Portuguese wine producer Dirk van der Niepoort is preparing to launch a brand new label for natural/low SO2 and low alcohol wines from around the world with the aim of creating ‘a new category for wine’.
Called Nat’Cool, the new brand will include wines made by Niepoort himself as well as winemaking friends from Portugal and other winemaking regions around the world.
Winemakers signed up to produce a Nat’Cool wine so far include Vitor Claro, based in Alentejo, Raúl Pérez from Bierzo, Alain Graillot from Crozes-Hermitage and Côte-Rôtie’s Stéphane Ogier, who will produce his first Nat’Cool wine from the 2017 vintage.
Unusually, Niepoort intends for the Nat’Cool range of wines to be sold in one-litre bottle format. To qualify for the Nat’Cool stamp of approval, the wines should be affordable, low-alcohol, terroir-focused and ‘natural’ or low-intervention, Niepoort explained.
The first wine in the Nat’Cool range will be a 2015 Vinho Verde from Dirk Niepoort called ‘White Mug’. This will be a Vinho Verde with no SO2 added, in which fermentation has been completed in bottle. Bottled unfiltered, the wine will be low-alcohol, cloudy and lightly sparkling, and will be ‘fun to drink’, Niepoort said. Bottled last year, White Mug will be released in late September 2017.
The second release will be a 100% Baga from Bairrada which Niepoort describes as the flagship wine of the Nat’Cool brand. The unoaked red from the chalky soils of Niepoort’s Quinta de Baixo vineyards will be called ‘Nat’Cool’, reflecting its status as the flagship of the brand, and is described as ‘a light, sexy, fresh and vibrant example’ of Bairrada terroir.
Further Nat’Cool releases will come from several of Niepoort’s winemaking friends in Portugal. Luis Pedro Candido from Quinto do Carolina in the Douro has made 1,000 one-litre bottles of 9% alcohol ‘Beaujolais-style’ Touriga Nacional called Primata, which will carry a Nat’Cool stamp. Primata was bottled one month ago and will also be released this year.
In addition, Quinta Dos Capuchos in Lisbon is set to release a Nat’Cool Castelão from the 2016 vintage, while chef-turned winemaker Vitor Claro is aiming to release a red Nat’Cool Vinho Verde from the 2017 vintage. Meanwhile another winemaking friend of Niepoort, Luis Faisca in Dão, is making a no-added-SO2 white wine called Moreish.
Outside Portugal, Niepoort’s connection in Germany is also set to yield up Nat’Cool bottlings. Two Nat’Cool wines are expected from FIO, Niepoort’s collaborative project with Philipp Kettern in the Mosel.

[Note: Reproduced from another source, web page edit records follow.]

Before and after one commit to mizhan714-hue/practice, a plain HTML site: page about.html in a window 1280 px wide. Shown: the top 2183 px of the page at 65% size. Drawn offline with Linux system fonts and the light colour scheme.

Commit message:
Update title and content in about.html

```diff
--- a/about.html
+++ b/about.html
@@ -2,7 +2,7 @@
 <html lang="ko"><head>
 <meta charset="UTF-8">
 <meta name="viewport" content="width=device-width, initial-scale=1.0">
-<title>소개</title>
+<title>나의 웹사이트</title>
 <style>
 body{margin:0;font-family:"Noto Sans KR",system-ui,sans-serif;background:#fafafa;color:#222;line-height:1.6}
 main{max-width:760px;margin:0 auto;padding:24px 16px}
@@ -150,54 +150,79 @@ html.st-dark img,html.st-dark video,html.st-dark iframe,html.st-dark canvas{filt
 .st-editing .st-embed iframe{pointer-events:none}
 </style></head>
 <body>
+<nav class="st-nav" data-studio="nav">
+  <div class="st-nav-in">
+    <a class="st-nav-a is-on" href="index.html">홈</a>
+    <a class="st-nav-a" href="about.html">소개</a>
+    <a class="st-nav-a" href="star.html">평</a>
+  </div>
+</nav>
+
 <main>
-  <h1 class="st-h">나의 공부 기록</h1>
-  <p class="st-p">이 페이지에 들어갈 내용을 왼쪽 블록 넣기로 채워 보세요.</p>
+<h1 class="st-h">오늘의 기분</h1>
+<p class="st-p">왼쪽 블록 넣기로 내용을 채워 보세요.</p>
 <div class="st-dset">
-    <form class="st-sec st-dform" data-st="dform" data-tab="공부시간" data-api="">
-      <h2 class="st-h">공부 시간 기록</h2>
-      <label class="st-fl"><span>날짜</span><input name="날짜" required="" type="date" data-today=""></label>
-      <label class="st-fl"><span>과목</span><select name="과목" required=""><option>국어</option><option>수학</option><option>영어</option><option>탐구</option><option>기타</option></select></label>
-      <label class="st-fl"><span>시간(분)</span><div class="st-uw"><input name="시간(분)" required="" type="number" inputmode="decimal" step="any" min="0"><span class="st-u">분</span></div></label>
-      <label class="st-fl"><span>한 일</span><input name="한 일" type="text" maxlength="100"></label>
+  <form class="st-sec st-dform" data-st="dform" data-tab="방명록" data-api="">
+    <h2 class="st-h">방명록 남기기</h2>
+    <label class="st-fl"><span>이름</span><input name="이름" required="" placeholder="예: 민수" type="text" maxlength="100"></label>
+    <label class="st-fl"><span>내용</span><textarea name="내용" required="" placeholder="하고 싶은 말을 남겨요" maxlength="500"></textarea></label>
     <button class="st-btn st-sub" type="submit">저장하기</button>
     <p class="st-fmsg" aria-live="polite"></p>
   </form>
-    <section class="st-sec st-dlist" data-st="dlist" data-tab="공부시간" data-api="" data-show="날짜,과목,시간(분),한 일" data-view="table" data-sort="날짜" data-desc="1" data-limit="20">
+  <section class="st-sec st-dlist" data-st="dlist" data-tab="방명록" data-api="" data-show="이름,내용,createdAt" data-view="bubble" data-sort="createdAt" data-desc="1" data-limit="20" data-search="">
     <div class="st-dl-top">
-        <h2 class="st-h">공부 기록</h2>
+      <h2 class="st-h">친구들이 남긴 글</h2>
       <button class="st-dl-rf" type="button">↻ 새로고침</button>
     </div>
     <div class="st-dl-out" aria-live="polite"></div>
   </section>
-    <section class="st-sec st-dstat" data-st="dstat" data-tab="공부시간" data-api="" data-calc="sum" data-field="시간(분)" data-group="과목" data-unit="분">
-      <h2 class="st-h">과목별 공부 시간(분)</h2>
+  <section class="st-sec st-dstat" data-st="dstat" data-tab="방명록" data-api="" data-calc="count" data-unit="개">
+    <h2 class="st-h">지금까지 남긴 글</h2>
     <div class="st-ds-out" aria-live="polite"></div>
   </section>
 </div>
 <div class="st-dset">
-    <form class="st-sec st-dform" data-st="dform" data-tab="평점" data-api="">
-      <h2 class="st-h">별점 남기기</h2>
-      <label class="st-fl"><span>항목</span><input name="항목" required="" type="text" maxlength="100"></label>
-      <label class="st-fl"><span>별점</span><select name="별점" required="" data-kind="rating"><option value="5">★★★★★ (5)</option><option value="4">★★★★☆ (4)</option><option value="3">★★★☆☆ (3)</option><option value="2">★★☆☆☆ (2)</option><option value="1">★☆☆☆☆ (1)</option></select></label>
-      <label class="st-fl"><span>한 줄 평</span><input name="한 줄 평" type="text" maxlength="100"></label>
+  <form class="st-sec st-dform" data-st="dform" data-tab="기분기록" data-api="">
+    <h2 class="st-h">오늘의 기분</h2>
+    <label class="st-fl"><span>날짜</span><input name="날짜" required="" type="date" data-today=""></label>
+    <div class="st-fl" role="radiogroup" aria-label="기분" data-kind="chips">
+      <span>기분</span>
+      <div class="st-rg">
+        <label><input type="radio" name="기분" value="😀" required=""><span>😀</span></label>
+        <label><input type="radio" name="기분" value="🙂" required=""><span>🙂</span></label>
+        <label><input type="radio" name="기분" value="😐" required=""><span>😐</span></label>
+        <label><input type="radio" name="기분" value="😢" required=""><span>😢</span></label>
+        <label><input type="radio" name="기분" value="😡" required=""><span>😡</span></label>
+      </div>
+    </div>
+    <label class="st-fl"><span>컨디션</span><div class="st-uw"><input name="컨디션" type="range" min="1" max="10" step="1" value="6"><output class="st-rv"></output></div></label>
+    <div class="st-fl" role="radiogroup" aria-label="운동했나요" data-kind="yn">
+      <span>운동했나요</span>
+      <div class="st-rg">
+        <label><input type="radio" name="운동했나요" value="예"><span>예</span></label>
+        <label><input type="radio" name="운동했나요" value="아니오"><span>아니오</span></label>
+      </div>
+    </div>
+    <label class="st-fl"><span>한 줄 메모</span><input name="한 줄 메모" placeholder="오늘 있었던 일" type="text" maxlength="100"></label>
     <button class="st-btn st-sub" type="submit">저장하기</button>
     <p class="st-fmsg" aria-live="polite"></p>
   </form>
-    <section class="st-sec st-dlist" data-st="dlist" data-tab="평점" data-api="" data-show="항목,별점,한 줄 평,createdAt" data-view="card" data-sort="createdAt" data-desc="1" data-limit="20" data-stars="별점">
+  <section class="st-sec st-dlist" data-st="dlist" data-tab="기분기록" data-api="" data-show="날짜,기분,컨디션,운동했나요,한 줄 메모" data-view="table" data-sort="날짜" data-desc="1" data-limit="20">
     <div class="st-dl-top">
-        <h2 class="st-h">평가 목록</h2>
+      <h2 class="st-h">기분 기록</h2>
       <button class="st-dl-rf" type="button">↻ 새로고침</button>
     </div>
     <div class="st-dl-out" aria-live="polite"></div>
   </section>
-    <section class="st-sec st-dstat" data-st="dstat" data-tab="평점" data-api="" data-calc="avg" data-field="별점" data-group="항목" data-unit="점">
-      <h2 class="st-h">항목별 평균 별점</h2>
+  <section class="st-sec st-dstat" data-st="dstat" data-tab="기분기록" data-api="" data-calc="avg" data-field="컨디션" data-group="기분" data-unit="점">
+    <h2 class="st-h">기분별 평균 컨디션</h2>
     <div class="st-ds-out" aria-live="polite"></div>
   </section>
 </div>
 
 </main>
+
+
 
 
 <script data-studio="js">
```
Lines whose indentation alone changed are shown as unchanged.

‘I have a few friends who are going to play this game,’ Niepoort told Imbibe.
‘So everybody does their own label, but there is [also]a stamp with Nat’Cool. Basically the theory behind it is making something that is natural – whatever that means, so this is not fundamentalist – but it’s basically should be something typical of the area, it should be easy, it should be not woody, it should have good acidity, not too much alcohol, and it should be something that you want to drink. And ideally sold in a litre bottle.’
Niepoort added that he would like Nat’Cool to represent a ‘new category in wine’ which might also be extended to other consumable products such as food and tea. The winemaker already makes tea alongside Nina Gruntowski through the Chá Camélia brand.
‘I would like to create a new category – for the moment wine, but also maybe tea and food. I would like you as a customer, if you see in the shop something which is called Nat’Cool, to know exactly what you are going to get. You will know the area of the wine, you will know what kind of wine it will be. The idea is not to make the best wine in the world, it is to make the most drinkable wine in the world, and a wine that is fun to drink.
‘There aren’t many rules except that I should taste the wine and like it,’ he added. ‘And it should be something that is fun to drink and it shouldn’t be too expensive – between £10 and £20 but on the lower side.’
The Nat’Cool project follows a similar collaborative project which led to the production of a series of wines released under the ‘Niepoort Projectos’ label. These were small-production wines, often made from regionally atypical grape varieties in the Douro, Dão, Carnuntum in Austria, Ribeira Sacra in Spain and South Africa. This project involved winemakers such as Telmo Rodríguez, Raúl Pérez, Eben Sadie, Stéphane Ogier, Eduardo Ojeda, Christophe Wachter-Wiesler and Luis Cerdeira.